Exactly as they stand, the data below are to be printed again.

(Collected data entries)
+---+

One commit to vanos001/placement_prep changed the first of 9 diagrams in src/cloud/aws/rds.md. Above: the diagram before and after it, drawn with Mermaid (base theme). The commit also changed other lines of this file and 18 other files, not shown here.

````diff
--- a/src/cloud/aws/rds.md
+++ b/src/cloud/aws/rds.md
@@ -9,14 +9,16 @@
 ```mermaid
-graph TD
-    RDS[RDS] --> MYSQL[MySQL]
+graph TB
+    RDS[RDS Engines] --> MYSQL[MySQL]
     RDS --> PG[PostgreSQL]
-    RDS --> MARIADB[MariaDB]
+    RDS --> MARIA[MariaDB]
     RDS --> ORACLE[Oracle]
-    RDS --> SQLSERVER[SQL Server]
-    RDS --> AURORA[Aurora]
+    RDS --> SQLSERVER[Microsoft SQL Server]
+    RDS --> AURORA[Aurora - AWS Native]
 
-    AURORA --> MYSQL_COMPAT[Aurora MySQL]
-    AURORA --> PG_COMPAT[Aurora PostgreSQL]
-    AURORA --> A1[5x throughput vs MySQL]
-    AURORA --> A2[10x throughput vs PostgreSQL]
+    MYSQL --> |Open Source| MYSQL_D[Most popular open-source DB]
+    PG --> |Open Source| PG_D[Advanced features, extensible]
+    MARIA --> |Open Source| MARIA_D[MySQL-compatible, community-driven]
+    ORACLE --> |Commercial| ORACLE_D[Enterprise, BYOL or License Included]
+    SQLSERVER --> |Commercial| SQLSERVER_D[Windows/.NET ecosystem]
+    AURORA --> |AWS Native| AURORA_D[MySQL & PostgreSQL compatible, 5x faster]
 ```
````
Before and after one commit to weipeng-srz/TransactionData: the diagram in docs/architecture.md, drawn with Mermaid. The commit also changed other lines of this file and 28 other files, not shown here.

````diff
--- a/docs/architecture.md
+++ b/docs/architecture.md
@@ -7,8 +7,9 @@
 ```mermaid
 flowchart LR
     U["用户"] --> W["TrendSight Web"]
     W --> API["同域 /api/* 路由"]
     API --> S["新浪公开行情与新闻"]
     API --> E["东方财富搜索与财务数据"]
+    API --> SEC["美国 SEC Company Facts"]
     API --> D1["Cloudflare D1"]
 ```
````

+---+

* _Answer for the task_
One commit to vanos001/placement_prep changed the first of 9 diagrams in src/cloud/aws/rds.md. Above: the diagram before and after it, drawn with Mermaid (base theme). The commit also changed other lines of this file and 18 other files, not shown here.

````diff
--- a/src/cloud/aws/rds.md
+++ b/src/cloud/aws/rds.md
@@ -9,14 +9,16 @@
 ```mermaid
-graph TD
-    RDS[RDS] --> MYSQL[MySQL]
+graph TB
+    RDS[RDS Engines] --> MYSQL[MySQL]
     RDS --> PG[PostgreSQL]
-    RDS --> MARIADB[MariaDB]
+    RDS --> MARIA[MariaDB]
     RDS --> ORACLE[Oracle]
-    RDS --> SQLSERVER[SQL Server]
-    RDS --> AURORA[Aurora]
+    RDS --> SQLSERVER[Microsoft SQL Server]
+    RDS --> AURORA[Aurora - AWS Native]
 
-    AURORA --> MYSQL_COMPAT[Aurora MySQL]
-    AURORA --> PG_COMPAT[Aurora PostgreSQL]
-    AURORA --> A1[5x throughput vs MySQL]
-    AURORA --> A2[10x throughput vs PostgreSQL]
+    MYSQL --> |Open Source| MYSQL_D[Most popular open-source DB]
+    PG --> |Open Source| PG_D[Advanced features, extensible]
+    MARIA --> |Open Source| MARIA_D[MySQL-compatible, community-driven]
+    ORACLE --> |Commercial| ORACLE_D[Enterprise, BYOL or License Included]
+    SQLSERVER --> |Commercial| SQLSERVER_D[Windows/.NET ecosystem]
+    AURORA --> |AWS Native| AURORA_D[MySQL & PostgreSQL compatible, 5x faster]
 ```
````
Before and after one commit to weipeng-srz/TransactionData: the diagram in docs/architecture.md, drawn with Mermaid. The commit also changed other lines of this file and 28 other files, not shown here.

````diff
--- a/docs/architecture.md
+++ b/docs/architecture.md
@@ -7,8 +7,9 @@
 ```mermaid
 flowchart LR
     U["用户"] --> W["TrendSight Web"]
     W --> API["同域 /api/* 路由"]
     API --> S["新浪公开行情与新闻"]
     API --> E["东方财富搜索与财务数据"]
+    API --> SEC["美国 SEC Company Facts"]
     API --> D1["Cloudflare D1"]
 ```
````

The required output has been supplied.